The Access blade lists the standard access and custom access already assigned to the root. Click the Add icon to add custom-level ACLs.
Click the Add icon to open the Add Custom Access blade. In this blade, click Select User or Group, and then in Select User or Group blade, look for the Azure Active Directory application you created earlier. If you have many groups to search from, use the text box at the top to filter on the group name. Click the group you want to add and then click Select.
Click Select Permissions, select the permissions and whether you want to assign the permissions as a default ACL, access ACL, or both.
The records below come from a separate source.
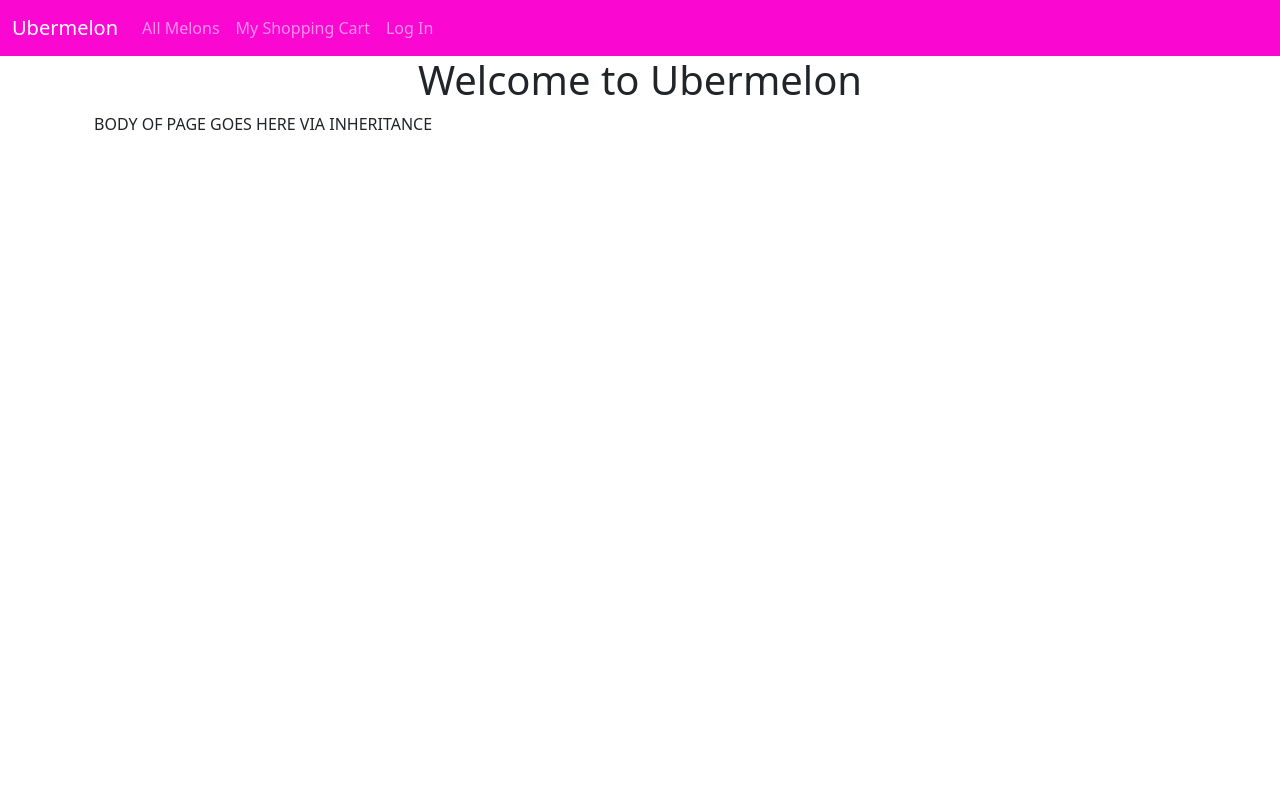
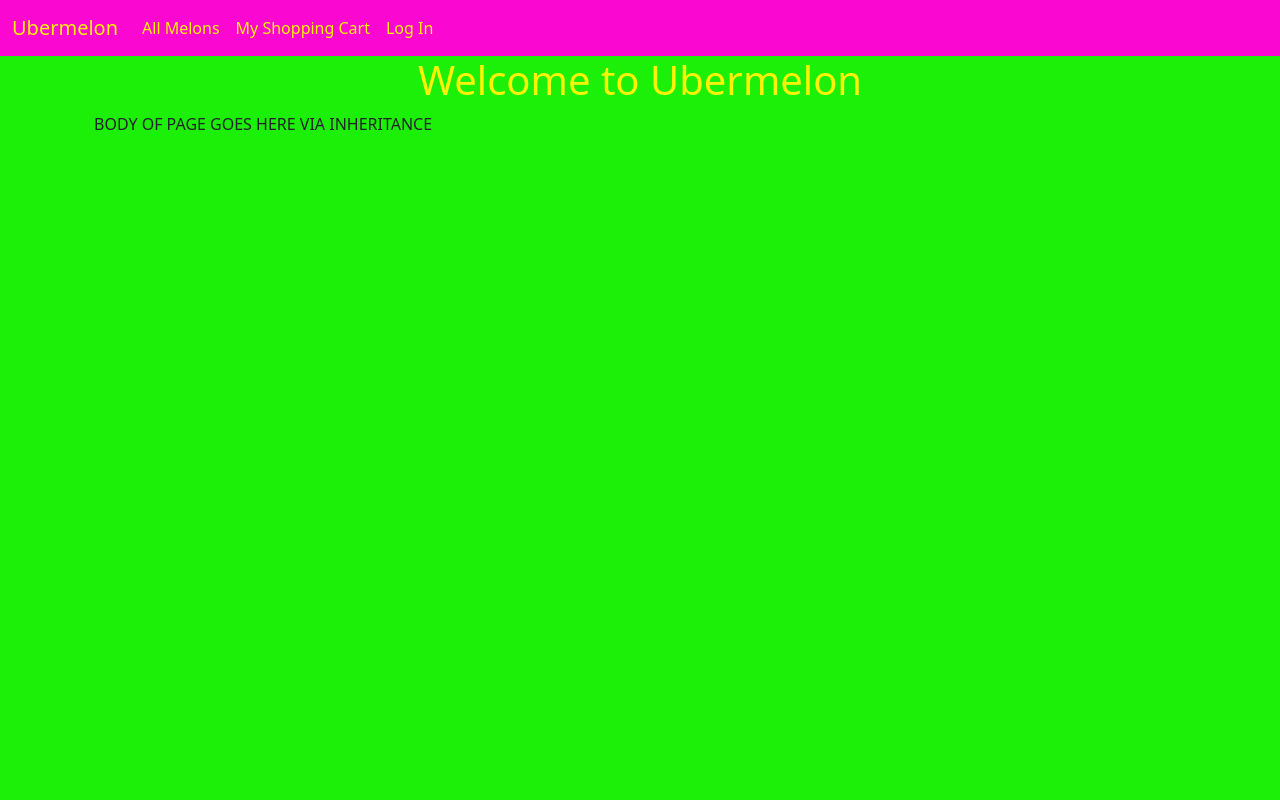
Before and after one commit to walkerhebert/spec-week-3, a Flask app: page / in a window 1280 px wide. Run offline with Flask 2, Linux system fonts and the light colour scheme.

Commit message:
another  commit

```diff
--- a/static/site.css
+++ b/static/site.css
@@ -1,3 +1,9 @@
+body {
+    background-color: rgb(28, 240, 8);
+    margin: 0;
+}
+
+
 .melon-image {
     width: 300px;
     height: 300px;
@@ -17,4 +23,18 @@ h1 {
     flex-wrap: wrap;
     justify-content: center;
     caret-color: transparent;
+    color: #faf207;
+    text-shadow: black;
 }
+
+.navbar-brand {
+    color: #faf207 !important;
+}
+
+.nav-link {
+    color: #faf207 !important;
+}
+.nav-link:hover {
+    color: #000000 !important;
+    transition: ease-in-out 0.5s;
+}
```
Click OK.
For more information about permissions in Data Lake Store, and Default/Access ACLs, see Access Control in Data Lake Store.
In the Add Custom Access blade, click OK. The newly added group, with the associated permissions, are listed in the Access blade.
If you plan on restricting your Azure Active Directory application to a specific folder, you will also need to to give that same Azure Active directory application Execute permisison to the root to enable file creation access via the .NET SDK.
If you want to use the SDKs to create a Data Lake Store account, you must assign the Azure AD web application as a role to the Resource Group in which you create the Data Lake Store account.
Step 4: Get the OAuth 2.0 token endpoint (only for Java-based applications)
Sign on to the Azure portal and click Active Directory from the left pane.
From the left pane, click App registrations.
From the top of the App registrations blade, click Endpoints.
From the list of endpoints, copy the OAuth 2.0 token endpoint.
In this article, you created an Azure AD web application and gathered the information you need in your client applications that you author using .NET SDK, Java, Python, REST API, etc. You can now proceed to the following articles that talk about how to use the Azure AD native application to first authenticate with Data Lake Store and then perform other operations on the store.